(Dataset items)
*** Begin section ***

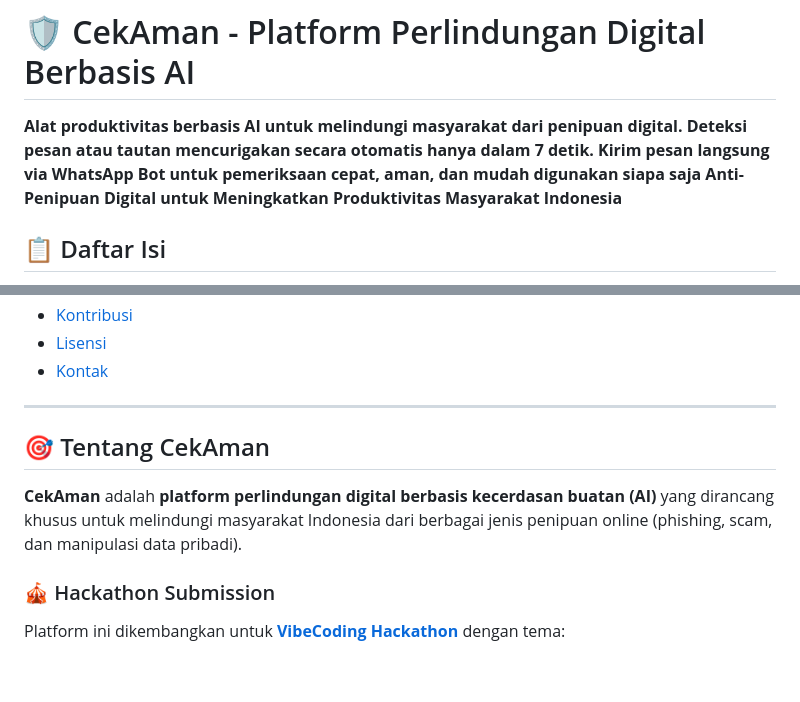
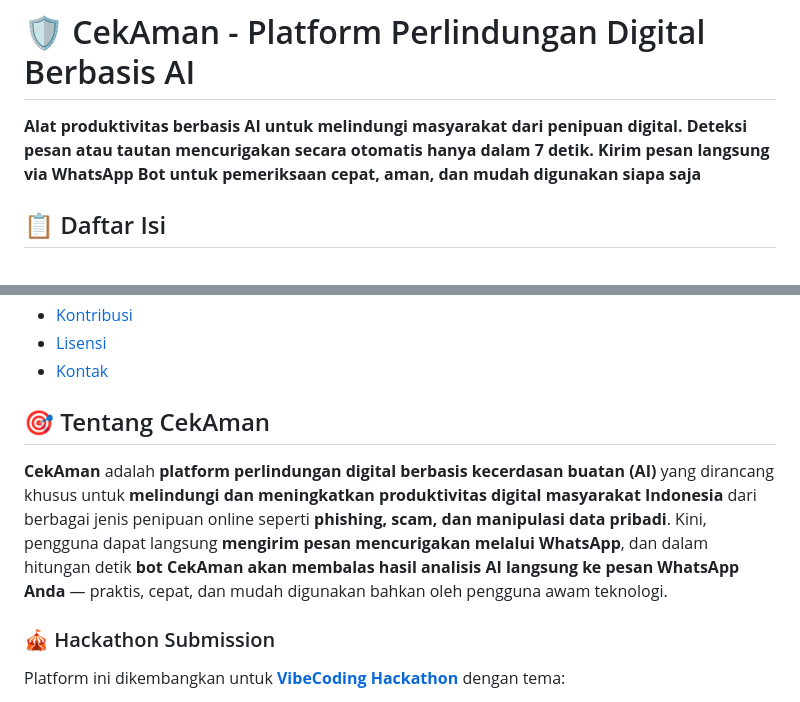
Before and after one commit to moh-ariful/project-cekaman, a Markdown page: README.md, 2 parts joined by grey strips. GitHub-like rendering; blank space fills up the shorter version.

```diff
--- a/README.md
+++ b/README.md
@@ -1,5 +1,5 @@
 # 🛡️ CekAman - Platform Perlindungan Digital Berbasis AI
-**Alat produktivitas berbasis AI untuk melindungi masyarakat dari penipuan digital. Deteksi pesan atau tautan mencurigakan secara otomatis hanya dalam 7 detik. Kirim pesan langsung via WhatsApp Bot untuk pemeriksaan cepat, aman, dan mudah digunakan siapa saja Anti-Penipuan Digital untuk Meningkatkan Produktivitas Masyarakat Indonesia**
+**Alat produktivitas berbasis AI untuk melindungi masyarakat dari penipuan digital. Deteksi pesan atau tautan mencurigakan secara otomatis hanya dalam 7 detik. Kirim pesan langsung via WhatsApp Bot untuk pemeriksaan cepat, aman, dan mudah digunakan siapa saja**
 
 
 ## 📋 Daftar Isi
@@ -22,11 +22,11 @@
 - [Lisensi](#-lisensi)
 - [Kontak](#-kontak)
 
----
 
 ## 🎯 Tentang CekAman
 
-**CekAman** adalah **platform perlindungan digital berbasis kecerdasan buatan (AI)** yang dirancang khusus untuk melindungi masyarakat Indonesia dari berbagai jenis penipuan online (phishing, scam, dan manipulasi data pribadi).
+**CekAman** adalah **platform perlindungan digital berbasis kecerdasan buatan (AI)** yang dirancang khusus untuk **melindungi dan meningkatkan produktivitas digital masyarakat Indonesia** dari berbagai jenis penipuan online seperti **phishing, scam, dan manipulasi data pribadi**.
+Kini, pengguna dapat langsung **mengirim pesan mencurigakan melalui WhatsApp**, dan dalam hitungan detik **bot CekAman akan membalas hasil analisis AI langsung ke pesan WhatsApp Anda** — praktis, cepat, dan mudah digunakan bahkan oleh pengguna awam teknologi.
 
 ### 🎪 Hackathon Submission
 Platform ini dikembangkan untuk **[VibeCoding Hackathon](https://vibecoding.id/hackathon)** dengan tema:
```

*** End section ***

» TASK DIRECTIONS
From the entries above, pull out each line that includes "Hackathon".

» ANSWER TO THE PROBLEM
 ### 🎪 Hackathon Submission
 Platform ini dikembangkan untuk **[VibeCoding Hackathon](https://vibecoding.id/hackathon)** dengan tema:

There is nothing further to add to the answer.